If you can make it there, you’ll make it anywhere? Well, that’s bad news for one soon-to-be-but-not-yet pilot. A Virgin Atlantic flight headed to New York City from London was forced to turn back after 40 minutes in the air after it became apparent that one of the two pilots on board was not properly certified to fly. Like it’s hard??

The likely embarrassed non-pilot joined Virgin in 2017, but had yet to complete his final assessment. This information only came out while they were flying somewhere over Ireland. It’s unclear what conversation led to the discovery, but it was probably something like this:

Certified pilot: Damn, it’s good to be a certified pilot.
Uncertified pilot: Ugh, stop. I’m so jealous.
Certified pilot: Hon why? We’re both certified pilots …
Uncertified pilot: Umm LOL
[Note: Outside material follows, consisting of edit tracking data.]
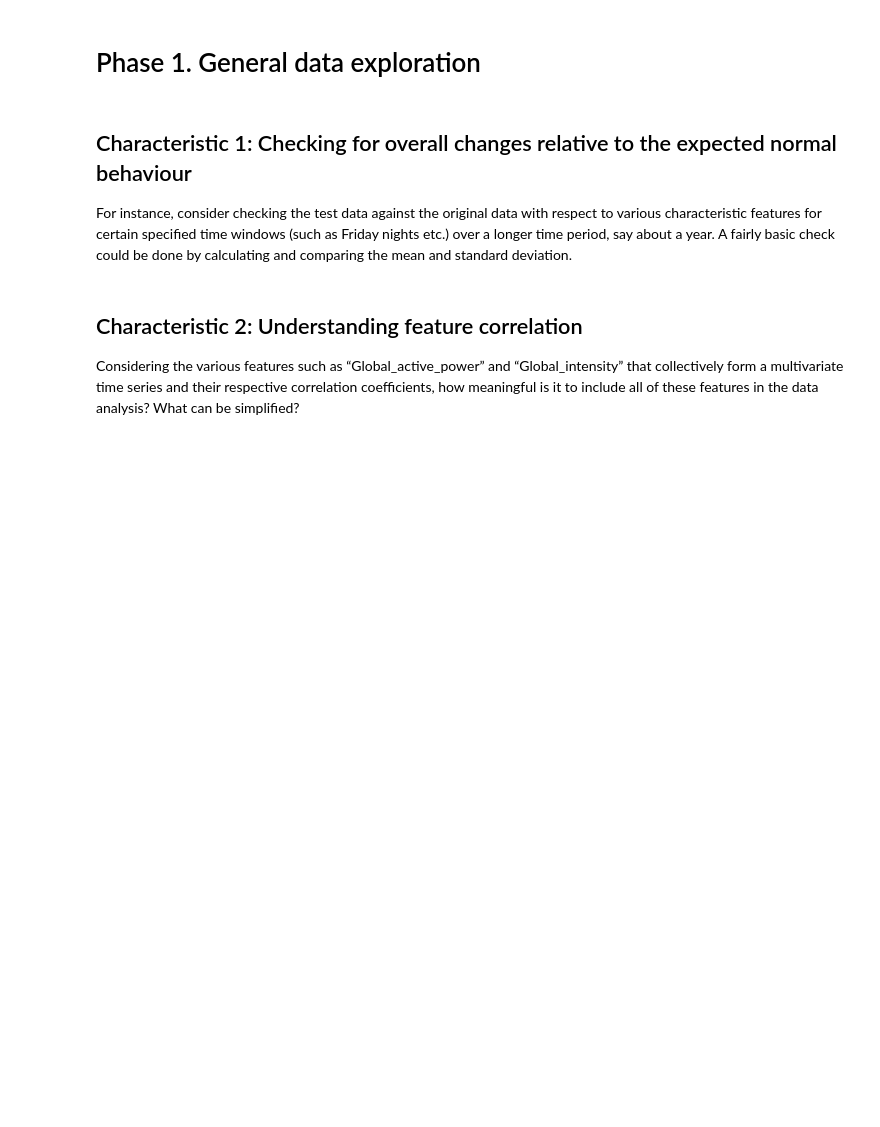
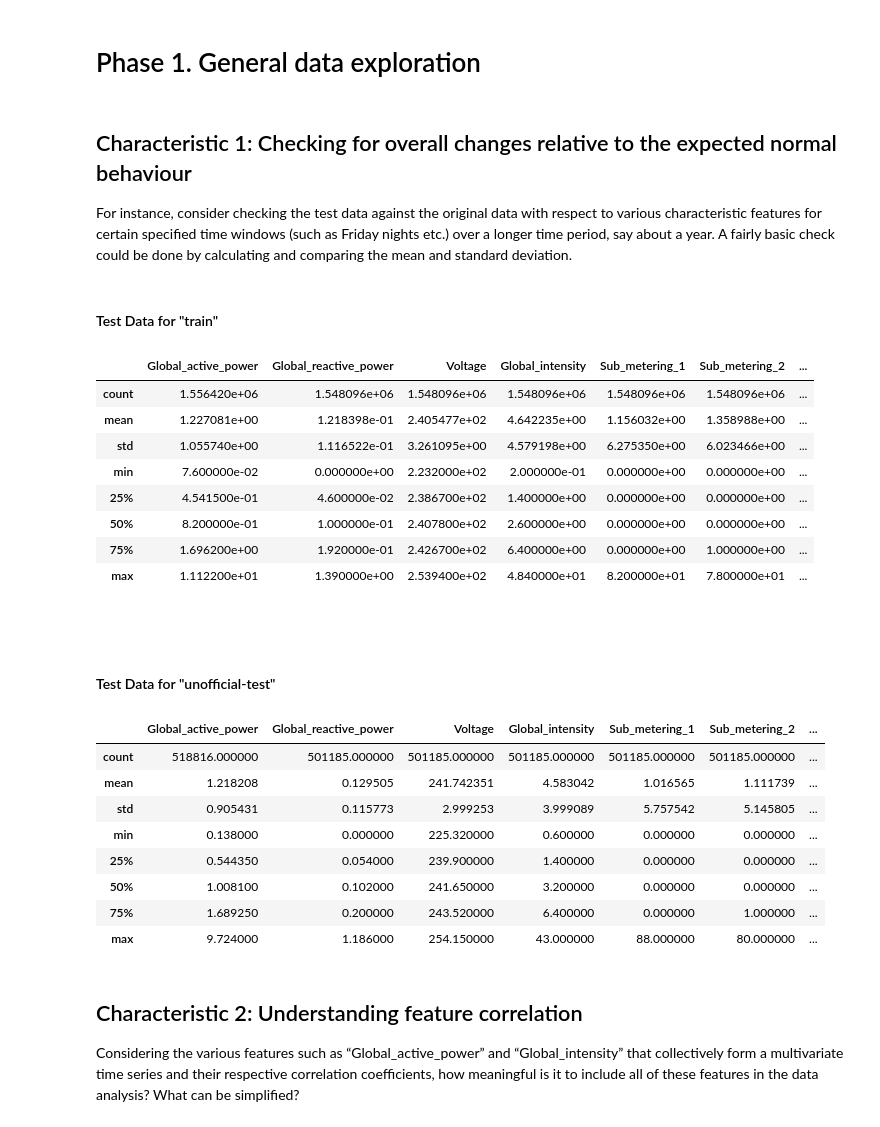
Before and after one commit to falhumai96/anomoly-detection, a Jupyter notebook: AnomalyDetection.ipynb, the cells around one changed output. Drawn from its saved outputs; the diff is of its cells as text; code cells hidden in the pictures; blank space fills up the shorter version.

```diff
--- a/AnomalyDetection.ipynb
+++ b/AnomalyDetection.ipynb
@@ -25,4 +25,10 @@ The data is split into 9 columns;
 import numpy as np
 import pandas as pd
 import matplotlib.pyplot as plt
+import os
+from IPython.display import Markdown, display
+
+# To print Markdown from within Python 3 code.
+def printmd(string):
+    display(Markdown(string))
 # %% [markdown]
@@ -64,3 +59,35 @@ For instance, consider checking the test data against the original data with res
+# %%
+# Characteristic 1
+is_first = True
+for data_set_path in data_sets:
+    if is_first:
+        is_first = False
+    else:
+        printmd('<br>')
+    printmd('<h4>Test Data for \"{}\"</h4>'.format(data_set_path))
+    display(data_sets[data_set_path].describe())
+# %% [output]
+<h4>Test Data for "train"</h4>
+|  | Global_active_power | Global_reactive_power | Voltage | Global_intensity | Sub_metering_1 | Sub_metering_2 | ... |
+| count | 1.556420e+06 | 1.548096e+06 | 1.548096e+06 | 1.548096e+06 | 1.548096e+06 | 1.548096e+06 | ... |
+| mean | 1.227081e+00 | 1.218398e-01 | 2.405477e+02 | 4.642235e+00 | 1.156032e+00 | 1.358988e+00 | ... |
+| std | 1.055740e+00 | 1.116522e-01 | 3.261095e+00 | 4.579198e+00 | 6.275350e+00 | 6.023466e+00 | ... |
+| min | 7.600000e-02 | 0.000000e+00 | 2.232000e+02 | 2.000000e-01 | 0.000000e+00 | 0.000000e+00 | ... |
+| 25% | 4.541500e-01 | 4.600000e-02 | 2.386700e+02 | 1.400000e+00 | 0.000000e+00 | 0.000000e+00 | ... |
+| 50% | 8.200000e-01 | 1.000000e-01 | 2.407800e+02 | 2.600000e+00 | 0.000000e+00 | 0.000000e+00 | ... |
+| 75% | 1.696200e+00 | 1.920000e-01 | 2.426700e+02 | 6.400000e+00 | 0.000000e+00 | 1.000000e+00 | ... |
+| max | 1.112200e+01 | 1.390000e+00 | 2.539400e+02 | 4.840000e+01 | 8.200000e+01 | 7.800000e+01 | ... |
+<br>
+<h4>Test Data for "unofficial-test"</h4>
+|  | Global_active_power | Global_reactive_power | Voltage | Global_intensity | Sub_metering_1 | Sub_metering_2 | ... |
+| count | 518816.000000 | 501185.000000 | 501185.000000 | 501185.000000 | 501185.000000 | 501185.000000 | ... |
+| mean | 1.218208 | 0.129505 | 241.742351 | 4.583042 | 1.016565 | 1.111739 | ... |
+| std | 0.905431 | 0.115773 | 2.999253 | 3.999089 | 5.757542 | 5.145805 | ... |
+| min | 0.138000 | 0.000000 | 225.320000 | 0.600000 | 0.000000 | 0.000000 | ... |
+| 25% | 0.544350 | 0.054000 | 239.900000 | 1.400000 | 0.000000 | 0.000000 | ... |
+| 50% | 1.008100 | 0.102000 | 241.650000 | 3.200000 | 0.000000 | 0.000000 | ... |
+| 75% | 1.689250 | 0.200000 | 243.520000 | 6.400000 | 0.000000 | 1.000000 | ... |
+| max | 9.724000 | 1.186000 | 254.150000 | 43.000000 | 88.000000 | 80.000000 | ... |
 # %% [markdown]
 ## Characteristic 2: Understanding feature correlation
 
```
Also changed, not shown: parts of 10 cells of this notebook, 4 other files.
Virgin blamed the mistake on a “rostering error” and stressed to the New York Post that both pilots were “fully licensed and qualified,” but the one who was a real pilot was not cleared to function as a designated trainer for the baby pilot. So they had to turn back around and wait on the tarmac for three hours before a non-baby pilot could be scrounged up.

“The qualified first officer, who was flying alongside an experienced captain, was replaced with a new pilot to ensure full compliance with Virgin Atlantic’s training protocols, which exceed industry standards,” a Virgin rep told the Post. Seems like that’s not the case but we’ll take them at their word.

A passenger named Julie spoke to the Daily Mail about the oopsie. “We’d just cleared the west coast of Ireland when the captain announced, ‘You may have noticed that we have conducted a 180-degree turn’ before telling us that we were returning to Heathrow due to an ‘administration error’ and that they needed to get some paperwork signed off legally to be able to continue our journey,” she said.

“We landed back at Heathrow and were naturally concerned as you would expect that a large, long-established company such as Virgin needed to get their paperwork in order.”

Ugh. Now the sous pilot has to deal with impostor syndrome on top of everything else. When will uncertified baby pilots get the respect they deserve? Let them fly. They can basically do it.